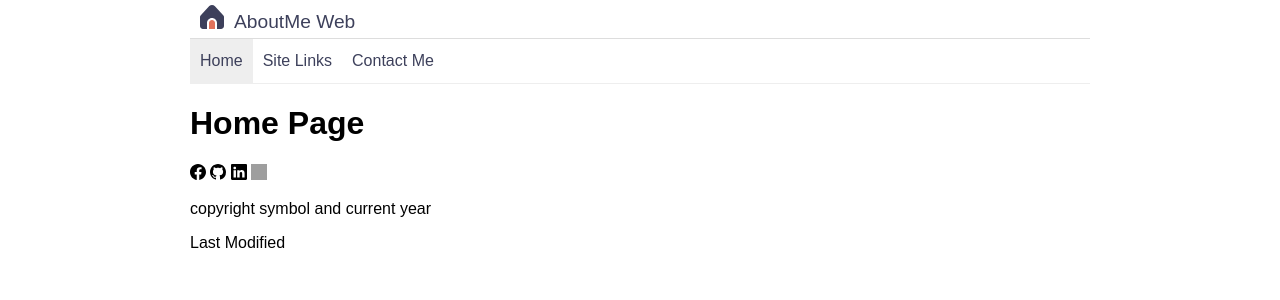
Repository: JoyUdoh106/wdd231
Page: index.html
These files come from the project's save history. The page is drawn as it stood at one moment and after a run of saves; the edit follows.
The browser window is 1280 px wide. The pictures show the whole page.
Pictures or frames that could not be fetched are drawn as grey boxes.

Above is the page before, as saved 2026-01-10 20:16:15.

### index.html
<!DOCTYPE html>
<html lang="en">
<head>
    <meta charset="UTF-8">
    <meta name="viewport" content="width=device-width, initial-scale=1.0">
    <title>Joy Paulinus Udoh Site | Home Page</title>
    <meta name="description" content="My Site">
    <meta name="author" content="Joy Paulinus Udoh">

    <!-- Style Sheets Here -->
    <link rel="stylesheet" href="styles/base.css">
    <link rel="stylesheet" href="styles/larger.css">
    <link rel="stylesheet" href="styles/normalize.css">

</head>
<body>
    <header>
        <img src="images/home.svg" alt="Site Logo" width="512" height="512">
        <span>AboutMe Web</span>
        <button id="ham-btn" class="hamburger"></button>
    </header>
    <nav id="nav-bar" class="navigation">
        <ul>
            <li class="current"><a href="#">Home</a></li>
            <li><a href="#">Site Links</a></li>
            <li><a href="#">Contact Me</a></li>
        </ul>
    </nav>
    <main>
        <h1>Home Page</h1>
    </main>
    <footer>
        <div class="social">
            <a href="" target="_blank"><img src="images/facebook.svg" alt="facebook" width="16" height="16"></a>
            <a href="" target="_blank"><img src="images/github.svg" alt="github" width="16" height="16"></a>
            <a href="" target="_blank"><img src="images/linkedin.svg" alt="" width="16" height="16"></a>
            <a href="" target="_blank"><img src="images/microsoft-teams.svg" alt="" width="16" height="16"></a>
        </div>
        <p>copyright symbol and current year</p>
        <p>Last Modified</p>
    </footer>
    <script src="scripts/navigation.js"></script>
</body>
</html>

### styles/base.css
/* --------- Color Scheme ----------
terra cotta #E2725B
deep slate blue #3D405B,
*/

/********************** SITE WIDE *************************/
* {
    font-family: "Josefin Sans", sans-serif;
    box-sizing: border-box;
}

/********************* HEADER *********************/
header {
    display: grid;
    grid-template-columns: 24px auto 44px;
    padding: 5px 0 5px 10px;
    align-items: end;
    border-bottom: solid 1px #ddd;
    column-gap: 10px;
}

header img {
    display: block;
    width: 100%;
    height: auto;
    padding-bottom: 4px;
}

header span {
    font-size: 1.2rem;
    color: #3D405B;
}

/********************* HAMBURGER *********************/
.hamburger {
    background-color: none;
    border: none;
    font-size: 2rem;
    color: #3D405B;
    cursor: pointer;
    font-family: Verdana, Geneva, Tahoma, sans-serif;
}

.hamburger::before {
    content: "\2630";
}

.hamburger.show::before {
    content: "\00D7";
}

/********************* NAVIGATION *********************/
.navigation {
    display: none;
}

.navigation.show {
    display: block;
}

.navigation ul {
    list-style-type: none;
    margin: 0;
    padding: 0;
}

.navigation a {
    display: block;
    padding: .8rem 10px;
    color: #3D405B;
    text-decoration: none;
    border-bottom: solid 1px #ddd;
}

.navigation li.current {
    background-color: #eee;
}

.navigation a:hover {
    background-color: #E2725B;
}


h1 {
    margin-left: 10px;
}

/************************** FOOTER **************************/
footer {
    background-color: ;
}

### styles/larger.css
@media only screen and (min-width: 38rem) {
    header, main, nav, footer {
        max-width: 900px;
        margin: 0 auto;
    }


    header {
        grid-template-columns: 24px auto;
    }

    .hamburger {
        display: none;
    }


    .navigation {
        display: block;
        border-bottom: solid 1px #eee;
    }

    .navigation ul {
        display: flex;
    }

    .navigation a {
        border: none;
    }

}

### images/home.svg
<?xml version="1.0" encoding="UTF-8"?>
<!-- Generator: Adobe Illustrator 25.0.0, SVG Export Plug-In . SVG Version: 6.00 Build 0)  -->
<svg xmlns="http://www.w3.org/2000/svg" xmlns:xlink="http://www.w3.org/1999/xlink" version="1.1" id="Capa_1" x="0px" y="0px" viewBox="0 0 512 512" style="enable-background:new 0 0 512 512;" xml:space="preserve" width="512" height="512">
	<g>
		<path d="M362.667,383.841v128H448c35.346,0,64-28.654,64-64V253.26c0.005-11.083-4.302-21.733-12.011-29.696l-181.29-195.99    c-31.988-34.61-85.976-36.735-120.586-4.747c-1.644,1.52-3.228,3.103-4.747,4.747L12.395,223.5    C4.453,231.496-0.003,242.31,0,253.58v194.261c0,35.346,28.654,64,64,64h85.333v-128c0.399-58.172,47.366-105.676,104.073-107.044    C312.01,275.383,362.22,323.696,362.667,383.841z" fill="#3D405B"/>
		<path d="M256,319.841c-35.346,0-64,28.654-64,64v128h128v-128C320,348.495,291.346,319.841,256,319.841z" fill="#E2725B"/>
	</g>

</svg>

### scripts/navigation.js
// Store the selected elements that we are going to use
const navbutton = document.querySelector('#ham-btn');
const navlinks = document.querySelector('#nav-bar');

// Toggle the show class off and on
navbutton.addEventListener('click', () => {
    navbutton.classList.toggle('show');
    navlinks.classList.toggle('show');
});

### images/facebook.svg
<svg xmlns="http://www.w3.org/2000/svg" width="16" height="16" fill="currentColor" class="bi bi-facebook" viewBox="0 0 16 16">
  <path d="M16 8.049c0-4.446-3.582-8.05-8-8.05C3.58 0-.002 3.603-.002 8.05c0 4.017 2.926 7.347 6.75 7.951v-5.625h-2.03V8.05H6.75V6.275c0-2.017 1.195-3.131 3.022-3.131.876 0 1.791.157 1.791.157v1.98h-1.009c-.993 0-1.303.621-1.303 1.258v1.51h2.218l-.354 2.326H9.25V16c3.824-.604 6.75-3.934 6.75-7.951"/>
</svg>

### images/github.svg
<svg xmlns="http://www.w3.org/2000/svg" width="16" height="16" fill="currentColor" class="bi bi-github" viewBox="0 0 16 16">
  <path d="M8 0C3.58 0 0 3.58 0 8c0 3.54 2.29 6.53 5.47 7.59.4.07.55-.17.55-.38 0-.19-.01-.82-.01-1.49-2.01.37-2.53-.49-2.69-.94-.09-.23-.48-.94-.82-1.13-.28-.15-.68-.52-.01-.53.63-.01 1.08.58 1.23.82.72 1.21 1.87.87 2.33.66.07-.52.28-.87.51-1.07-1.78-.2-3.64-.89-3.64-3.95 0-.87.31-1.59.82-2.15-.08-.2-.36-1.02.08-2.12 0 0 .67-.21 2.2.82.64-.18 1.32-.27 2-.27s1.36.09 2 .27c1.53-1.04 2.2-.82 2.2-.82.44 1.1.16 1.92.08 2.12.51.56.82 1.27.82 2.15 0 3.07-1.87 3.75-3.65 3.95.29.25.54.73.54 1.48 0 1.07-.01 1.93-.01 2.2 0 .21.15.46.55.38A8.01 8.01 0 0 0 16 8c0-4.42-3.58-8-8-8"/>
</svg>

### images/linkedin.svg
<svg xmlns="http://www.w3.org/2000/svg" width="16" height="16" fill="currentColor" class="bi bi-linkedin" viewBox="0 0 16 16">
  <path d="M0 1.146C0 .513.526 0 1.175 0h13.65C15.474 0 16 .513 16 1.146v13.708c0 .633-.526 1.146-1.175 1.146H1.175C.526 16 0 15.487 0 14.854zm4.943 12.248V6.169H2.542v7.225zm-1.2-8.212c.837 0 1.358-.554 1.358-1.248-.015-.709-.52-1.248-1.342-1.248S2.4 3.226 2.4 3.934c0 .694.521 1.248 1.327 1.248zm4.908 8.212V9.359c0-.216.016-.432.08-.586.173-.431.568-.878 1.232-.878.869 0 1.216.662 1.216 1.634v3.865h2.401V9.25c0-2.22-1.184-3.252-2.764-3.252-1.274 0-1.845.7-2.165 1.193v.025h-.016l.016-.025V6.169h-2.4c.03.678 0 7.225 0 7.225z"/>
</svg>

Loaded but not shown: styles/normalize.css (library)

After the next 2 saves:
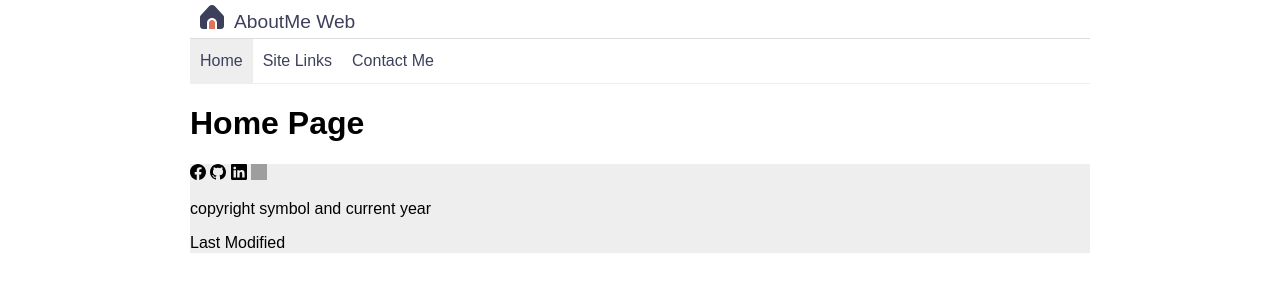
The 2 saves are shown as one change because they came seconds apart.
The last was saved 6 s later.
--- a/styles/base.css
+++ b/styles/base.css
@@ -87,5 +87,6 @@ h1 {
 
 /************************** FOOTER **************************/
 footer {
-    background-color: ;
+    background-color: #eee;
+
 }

◇ ◇ ◇ ◇ ◇

- Exercise: For every line of the entries above that holds "background", add one to a tally, and report only the final count.

- Output for this task: 7